Read Time:3 Minute, 39 Second
Obama suggested that Washington could learn from Swenson, as he briefly reflected during the ceremony on the ongoing government shutdown and the precipice of default if Congress doesn't raise the nation's $16.7 trillion debt ceiling.
"At moments like this, Americans like Will remind us what our country can be at its best — a nation of citizens who look out for one another, who meet our obligations to one another not just when its easy but also when it is hard," Obama said. "Will, you are an example to everyone in this city and to our whole country of the professionalism and patriotism we should strive for if we wear a uniform or not."
Swenson became sixth living recipient of the honor from the wars in Afghanistan and Iraq. He was honored for his heroics in Afghanistan's Ganjgal Valley, where he was helping lead a column of American soldiers and Marines, and their Afghan counterparts, to meet a group of village elders. Swenson and his team were ambushed by some 60 well-armed Taliban fighters.
The American troops would face a barrage of rocket-propelled grenade, mortar and machine gun fire. Swenson would quickly coordinate a response of fire, while calling in artillery and aviation support, but the U.S. forces would become surrounded on three sides by the enemy. An hour into the fight communication with lead elements was lost.
At one point in the chaos, Swenson coordinated helicopter support, returning fire on the enemy and treating a critically wounded comrade, Sgt. 1st Class Kenneth Westbrook.
Obama remarked about combat video from the helicopter that came to evacuate Westbrook, which showed Swenson emerge from a cloud of dust. The video, which the Army released last month, captures Swenson in a "simple act of compassion and loyalty" to his wounded comrade, Obama said.
"He helps carry that wounded soldier to the helicopter and helps place him inside and then in the midst the whipping wind and deafening roar he does something unexpected," Obama said. "He leans in and kisses the wounded soldier on the head."
Swenson and the Americans would fight for at least six hours and took more casualties and were even denied artillery fire and air support, but they never relented as Swenson led the recovery of the dead and wounded, Obama said.
The recognition of Swenson for his gallantry marks only the second time in the last 50 years that two American servicemembers have received the Medal of Honor for actions in the same battle.
In 2011, Dakota Meyer, a Marine sergeant who also is now a civilian, was awarded the Medal of Honor for his actions in that Sept. 8, 2009, battle in Afghanistan.

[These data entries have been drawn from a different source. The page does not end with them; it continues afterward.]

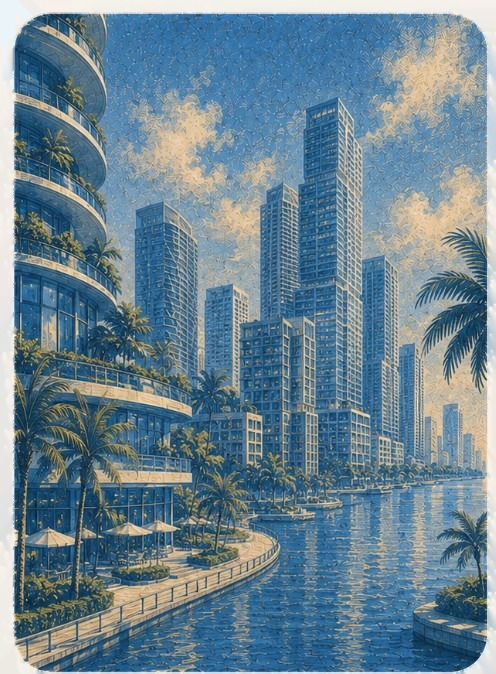
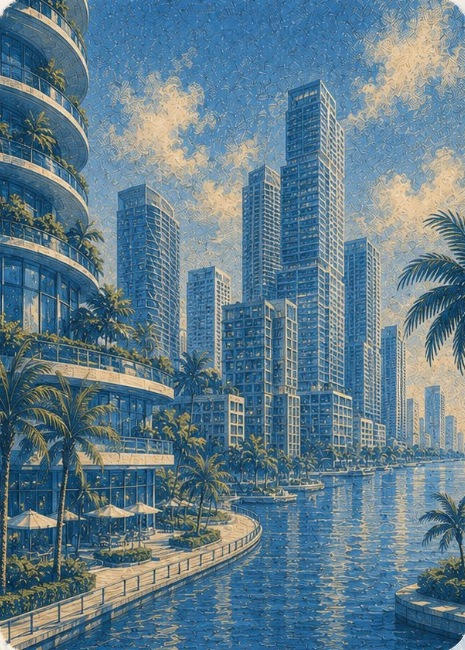
Trim the hero top fringe and smooth the ventures expand animation.

diff --git a/index.html b/index.html
@@ -34,11 +34,11 @@
   <link rel="preconnect" href="https://fonts.googleapis.com" />
   <link rel="preconnect" href="https://fonts.gstatic.com" crossorigin />
   <link href="https://fonts.googleapis.com/css2?family=Instrument+Serif:ital@0;1&display=swap" rel="stylesheet" />
-  <link rel="stylesheet" href="style.css?v=20260806c" />
+  <link rel="stylesheet" href="style.css?v=20260806d" />
 </head>
 <body>
   <div class="world" aria-hidden="true">
-    <img class="world-art" src="assets/hero-city-fill.jpg?v=20260806c" alt="" />
+    <img class="world-art" src="assets/hero-city-fill.jpg?v=20260806d" alt="" />
     <div class="world-wash"></div>
   </div>
 
@@ -60,62 +60,64 @@
 
     <details class="ventures" id="ventures">
       <summary>Ventures <span class="range"><time datetime="2019">2019</time>–<time datetime="2026">2026</time></span></summary>
-      <ul>
-        <li>
-          <a href="https://instaclaw.io" target="_blank" rel="noopener noreferrer">
+      <div class="ventures-panel">
+        <ul>
+          <li>
+            <a href="https://instaclaw.io" target="_blank" rel="noopener noreferrer">
+              <div class="row">
+                <strong>Instaclaw</strong>
+                <span class="when">Present</span>
+              </div>
+              <span>Cofounder. Personal AI agents that take action.</span>
+            </a>
+          </li>
+          <li>
             <div class="row">
-              <strong>Instaclaw</strong>
-              <span class="when">Present</span>
+              <strong>Fragile</strong>
+              <span class="when">Previous</span>
             </div>
-            <span>Cofounder. Personal AI agents that take action.</span>
-          </a>
-        </li>
-        <li>
-          <div class="row">
-            <strong>Fragile</strong>
-            <span class="when">Previous</span>
-          </div>
-          <span>New media, motion, and launch films at a stealth Series B startup.</span>
-        </li>
-        <li>
-          <div class="row">
-            <strong>Halo</strong>
-            <span class="when">Previous</span>
-          </div>
-          <span>Hardware for quitting smoking.</span>
-        </li>
-        <li>
-          <div class="row">
-            <strong>Amarna Gallery</strong>
-            <span class="when">Previous</span>
-          </div>
-          <span>Cultural institution and events.</span>
-        </li>
-        <li>
-          <div class="row">
-            <strong>Neutrals</strong>
-            <span class="when">Previous</span>
-          </div>
-          <span>Agentic AI news platform.</span>
-        </li>
-        <li>
-          <div class="row">
-            <strong>Lucky Eight Media</strong>
-            <span class="when">Previous</span>
-          </div>
-          <span>B2B lead generation.</span>
-        </li>
-        <li>
-          <div class="row">
-            <strong>Revyval</strong>
-            <span class="when">Previous</span>
-          </div>
-          <span>Health science and human performance.</span>
-        </li>
-      </ul>
+            <span>New media, motion, and launch films at a stealth Series B startup.</span>
+          </li>
+          <li>
+            <div class="row">
+              <strong>Halo</strong>
+              <span class="when">Previous</span>
+            </div>
+            <span>Hardware for quitting smoking.</span>
+          </li>
+          <li>
+            <div class="row">
+              <strong>Amarna Gallery</strong>
+              <span class="when">Previous</span>
+            </div>
+            <span>Cultural institution and events.</span>
+          </li>
+          <li>
+            <div class="row">
+              <strong>Neutrals</strong>
+              <span class="when">Previous</span>
+            </div>
+            <span>Agentic AI news platform.</span>
+          </li>
+          <li>
+            <div class="row">
+              <strong>Lucky Eight Media</strong>
+              <span class="when">Previous</span>
+            </div>
+            <span>B2B lead generation.</span>
+          </li>
+          <li>
+            <div class="row">
+              <strong>Revyval</strong>
+              <span class="when">Previous</span>
+            </div>
+            <span>Health science and human performance.</span>
+          </li>
+        </ul>
+      </div>
     </details>
   </main>
 
-  <script src="script.js?v=20260804" defer></script>
+  <script src="script.js?v=20260806d" defer></script>
 </body>
 </html>

diff --git a/script.js b/script.js
@@ -1,23 +1,77 @@
 (function () {
   var el = document.getElementById('clock');
-  if (!el) return;
+  if (el) {
+    var fmt = new Intl.DateTimeFormat('en-US', {
+      timeZone: 'America/Los_Angeles',
+      month: 'short',
+      day: 'numeric',
+      year: 'numeric',
+      hour: '2-digit',
+      minute: '2-digit',
+      hour12: false,
+    });
 
-  var fmt = new Intl.DateTimeFormat('en-US', {
-    timeZone: 'America/Los_Angeles',
-    month: 'short',
-    day: 'numeric',
-    year: 'numeric',
-    hour: '2-digit',
-    minute: '2-digit',
-    hour12: false,
-  });
+    function tick() {
+      var now = new Date();
+      el.dateTime = now.toISOString();
+      el.textContent = 'San Francisco · ' + fmt.format(now);
+    }
 
-  function tick() {
-    var now = new Date();
-    el.dateTime = now.toISOString();
-    el.textContent = 'San Francisco · ' + fmt.format(now);
+    tick();
+    setInterval(tick, 30000);
   }
 
-  tick();
-  setInterval(tick, 30000);
+  // Smooth ventures accordion (details open/close is otherwise instant)
+  var details = document.getElementById('ventures');
+  if (!details) return;
+
+  var panel = details.querySelector('.ventures-panel');
+  if (!panel) return;
+
+  var reduce = window.matchMedia('(prefers-reduced-motion: reduce)').matches;
+
+  function setOpen(open) {
+    details.classList.toggle('is-open', open);
+    details.open = open;
+  }
+
+  // Start closed visually even if browser restores open state mid-animation
+  if (details.open) {
+    details.classList.add('is-open');
+  }
+
+  details.addEventListener('click', function (e) {
+    var summary = e.target.closest('summary');
+    if (!summary || !details.contains(summary)) return;
+    e.preventDefault();
+
+    var willOpen = !details.classList.contains('is-open');
+
+    if (reduce) {
+      setOpen(willOpen);
+      return;
+    }
+
+    if (willOpen) {
+      details.open = true;
+      // Force a frame so 0fr → 1fr transitions
+      requestAnimationFrame(function () {
+        details.classList.add('is-open');
+      });
+    } else {
+      details.classList.remove('is-open');
+      var done = false;
+      function finish() {
+        if (done) return;
+        done = true;
+        details.open = false;
+        panel.removeEventListener('transitionend', onEnd);
+      }
+      function onEnd(ev) {
+        if (ev.target === panel && ev.propertyName === 'grid-template-rows') finish();
+      }
+      panel.addEventListener('transitionend', onEnd);
+      setTimeout(finish, 500);
+    }
+  });
 })();

diff --git a/style.css b/style.css
@@ -49,7 +49,7 @@ body {
   width: 100%;
   height: 100%;
   object-fit: cover;
-  object-position: 50% 40%;
+  object-position: 50% 42%;
   filter: saturate(1.05) contrast(1.02);
 }
 
@@ -57,19 +57,19 @@ body {
   position: absolute;
   inset: 0;
   background:
-    linear-gradient(180deg, rgba(10, 24, 36, 0.35) 0%, rgba(10, 24, 36, 0.08) 38%, rgba(10, 24, 36, 0.55) 100%),
+    linear-gradient(180deg, rgba(10, 24, 36, 0.45) 0%, rgba(10, 24, 36, 0.08) 28%, rgba(10, 24, 36, 0.55) 100%),
     radial-gradient(ellipse 80% 55% at 50% 30%, transparent 20%, rgba(8, 20, 32, 0.35) 100%);
   pointer-events: none;
 }
 
 @media (max-width: 767px) {
   .world-art {
-    object-position: 50% 35%;
+    object-position: 50% 38%;
   }
 
   .world-wash {
     background:
-      linear-gradient(180deg, rgba(10, 24, 36, 0.25) 0%, rgba(10, 24, 36, 0.1) 40%, rgba(10, 24, 36, 0.62) 100%),
+      linear-gradient(180deg, rgba(10, 24, 36, 0.4) 0%, rgba(10, 24, 36, 0.1) 32%, rgba(10, 24, 36, 0.62) 100%),
       radial-gradient(ellipse 90% 55% at 50% 25%, transparent 15%, rgba(8, 20, 32, 0.4) 100%);
   }
 }
@@ -245,6 +245,31 @@ body {
   padding: 0.35rem 0 0.65rem;
 }
 
+.ventures-panel {
+  display: grid;
+  grid-template-rows: 0fr;
+  transition: grid-template-rows 0.45s cubic-bezier(0.22, 1, 0.36, 1);
+}
+
+.ventures.is-open .ventures-panel {
+  grid-template-rows: 1fr;
+}
+
+.ventures-panel > ul {
+  overflow: hidden;
+  min-height: 0;
+  opacity: 0;
+  transform: translateY(-6px);
+  transition:
+    opacity 0.35s ease 0.05s,
+    transform 0.45s cubic-bezier(0.22, 1, 0.36, 1);
+}
+
+.ventures.is-open .ventures-panel > ul {
+  opacity: 1;
+  transform: translateY(0);
+}
+
 .ventures li {
   padding: 0.85rem 1.25rem;
 }
@@ -322,6 +347,11 @@ body {
   .plate,
   .ventures {
     animation: none;
+  }
+
+  .ventures-panel,
+  .ventures-panel > ul {
+    transition: none;
   }
 }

Swenson's medal comes with some controversy. Some, including Rep. Duncan Hunter, R-Calif., questioned whether the Defense Department purposely slow walked approval of the high honor. During an internal investigation of what happened at Ganjgal battle, Swenson told expressed dismay that his repeated calls for close air support were denied.
STORY: Soldier delivers 'salute seen around the world'
The Army later acknowledged that close air support was improperly denied, and two Army officers who were at the combat operations center when the calls came in received reprimands.
Meyer told the Marine Corps Times before he was awarded the Medal of Honor in 2011 that it was "ridiculous" Swenson already hadn't received some form of valor award.
"I'll put it this way," Meyer said of Swenson. "If it wasn't for him, I wouldn't be alive today."
In brief remarks to reporters following the ceremony, Swenson said the honor belongs not just to him, but all those who fought beside him.
"This award was earned with a team, a team of our finest," Swenson said. "This medal represents them; it represents us."
Contributing: David Jackson